Bernie’s Plutocracy Prevention Act

Chuck Collins

Chuck Collins Scholar, Institute for Policy Studies

The Republicans can’t control their baser greed impulse, as revealed in their latest move to abolish the federal estate tax, our nation’s only levy on the inherited wealth of the super-rich.

But what we really need is a bold intervention to break up growing dynasties of wealth and power.

Congress should jump on board an improved estate tax introduced today by Senator Bernie Sanders, that would levy a top rate of 77 percent on inheritances over $1 billion. Sanders bill, The For 99.8% Act, would also plug up loopholes and ban trusts that wealthy families use to hide and perpetuate wealth dynasties.

The estate tax, established by Congress a century ago to put a brake on the build-up of concentrated wealth and power, is paid only by a miniscule sliver of billionaires and multi-millionaires. At the time, Theodore Roosevelt supported the estate tax as a protection against the “tyranny of plutocracy.”

Sanders estate tax proposal is a plutocracy prevention act, squarely aimed at preventing the children of today’s billionaires from dominating our future democracy, economy, culture and philanthropy.

In December 2017, Republicans failed to abolish the estate tax as part of their $1.5 trillion dollar tax windfall for the superrich and a handful of transnational corporations.
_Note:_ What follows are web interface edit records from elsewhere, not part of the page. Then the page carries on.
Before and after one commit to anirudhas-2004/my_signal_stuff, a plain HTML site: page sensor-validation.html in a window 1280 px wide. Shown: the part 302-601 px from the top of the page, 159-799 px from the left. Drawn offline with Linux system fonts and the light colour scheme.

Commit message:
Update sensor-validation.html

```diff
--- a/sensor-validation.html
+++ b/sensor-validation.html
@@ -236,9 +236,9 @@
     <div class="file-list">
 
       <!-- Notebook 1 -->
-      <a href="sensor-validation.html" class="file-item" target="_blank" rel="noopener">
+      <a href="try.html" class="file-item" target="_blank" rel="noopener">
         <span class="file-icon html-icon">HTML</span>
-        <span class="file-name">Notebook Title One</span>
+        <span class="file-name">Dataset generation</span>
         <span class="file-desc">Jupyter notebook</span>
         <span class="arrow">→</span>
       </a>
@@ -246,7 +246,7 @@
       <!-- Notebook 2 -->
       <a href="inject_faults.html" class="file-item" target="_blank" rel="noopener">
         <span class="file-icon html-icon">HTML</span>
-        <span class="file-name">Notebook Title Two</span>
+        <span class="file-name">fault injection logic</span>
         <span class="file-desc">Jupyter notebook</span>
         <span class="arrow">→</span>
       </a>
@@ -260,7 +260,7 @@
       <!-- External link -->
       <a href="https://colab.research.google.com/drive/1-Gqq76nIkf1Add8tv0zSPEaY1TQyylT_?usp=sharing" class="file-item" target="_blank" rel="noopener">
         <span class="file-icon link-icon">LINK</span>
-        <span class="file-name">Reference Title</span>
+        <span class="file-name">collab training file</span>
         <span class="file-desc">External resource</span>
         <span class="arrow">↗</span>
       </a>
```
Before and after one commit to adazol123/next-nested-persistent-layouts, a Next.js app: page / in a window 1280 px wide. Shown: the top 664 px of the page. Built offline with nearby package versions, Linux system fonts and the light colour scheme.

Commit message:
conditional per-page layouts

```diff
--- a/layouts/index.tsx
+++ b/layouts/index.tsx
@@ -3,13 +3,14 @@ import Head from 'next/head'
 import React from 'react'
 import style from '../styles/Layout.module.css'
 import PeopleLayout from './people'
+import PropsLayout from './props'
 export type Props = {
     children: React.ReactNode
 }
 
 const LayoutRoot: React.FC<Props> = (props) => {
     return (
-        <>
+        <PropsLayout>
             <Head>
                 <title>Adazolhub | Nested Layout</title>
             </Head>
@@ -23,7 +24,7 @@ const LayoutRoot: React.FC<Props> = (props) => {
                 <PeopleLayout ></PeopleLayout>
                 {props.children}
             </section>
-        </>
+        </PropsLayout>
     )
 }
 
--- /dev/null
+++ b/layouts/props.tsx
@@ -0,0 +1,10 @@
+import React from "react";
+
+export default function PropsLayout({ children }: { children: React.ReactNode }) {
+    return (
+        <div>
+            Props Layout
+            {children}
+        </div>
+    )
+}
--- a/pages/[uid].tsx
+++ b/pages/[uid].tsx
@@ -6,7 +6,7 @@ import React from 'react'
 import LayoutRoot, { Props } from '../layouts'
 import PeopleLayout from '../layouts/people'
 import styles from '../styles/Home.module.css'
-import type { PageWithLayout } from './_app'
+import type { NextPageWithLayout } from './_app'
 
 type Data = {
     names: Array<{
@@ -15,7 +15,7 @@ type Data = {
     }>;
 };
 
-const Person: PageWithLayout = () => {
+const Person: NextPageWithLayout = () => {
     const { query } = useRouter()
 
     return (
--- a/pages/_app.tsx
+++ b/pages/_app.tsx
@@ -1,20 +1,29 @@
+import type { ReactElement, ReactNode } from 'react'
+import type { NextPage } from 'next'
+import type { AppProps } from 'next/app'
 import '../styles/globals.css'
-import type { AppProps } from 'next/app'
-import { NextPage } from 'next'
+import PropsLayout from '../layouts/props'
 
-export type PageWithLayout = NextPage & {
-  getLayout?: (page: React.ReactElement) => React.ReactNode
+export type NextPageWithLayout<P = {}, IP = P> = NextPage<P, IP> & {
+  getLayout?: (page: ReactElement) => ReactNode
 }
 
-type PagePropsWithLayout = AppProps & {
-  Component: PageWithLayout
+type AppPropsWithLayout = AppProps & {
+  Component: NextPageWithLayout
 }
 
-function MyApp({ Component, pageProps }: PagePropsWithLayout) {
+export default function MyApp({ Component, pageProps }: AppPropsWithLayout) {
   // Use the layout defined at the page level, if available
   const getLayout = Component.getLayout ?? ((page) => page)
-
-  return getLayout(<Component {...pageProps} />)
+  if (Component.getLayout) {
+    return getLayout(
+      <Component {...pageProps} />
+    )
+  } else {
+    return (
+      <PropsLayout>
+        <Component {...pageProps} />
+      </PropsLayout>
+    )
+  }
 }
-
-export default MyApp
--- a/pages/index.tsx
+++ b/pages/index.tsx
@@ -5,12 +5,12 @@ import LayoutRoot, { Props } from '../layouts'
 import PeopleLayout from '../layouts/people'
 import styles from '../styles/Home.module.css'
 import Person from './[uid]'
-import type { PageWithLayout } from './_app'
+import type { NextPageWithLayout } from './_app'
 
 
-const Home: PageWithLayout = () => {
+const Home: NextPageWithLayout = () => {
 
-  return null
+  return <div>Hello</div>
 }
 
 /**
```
But they did raise the exemptions of who will pay the tax.

In 2019, fewer than 2,000 households will pay the tax, starting with couples with over $22.8 million (individuals with over $11.4 million).

Earlier this week, Senate leader Mitch McConnell and Sens. Charles Grassley (R-Iowa) and John Thune (R-SD) introduced the “Death Tax Repeal Act of 2019.” It is worth noting that the number of annual taxable estates in their home states of Kentucky, Iowa, and South Dakota are fewer than two dozen.

Posted In: Allied Approaches

Union Matters

Uber Drivers Deserve Legal Rights and Protections

By Kathleen Mackey
USW Intern

In an advisory memo released May 14, the U.S. labor board general counsel’s office stated that Uber drivers are not employees for the purposes of federal labor laws.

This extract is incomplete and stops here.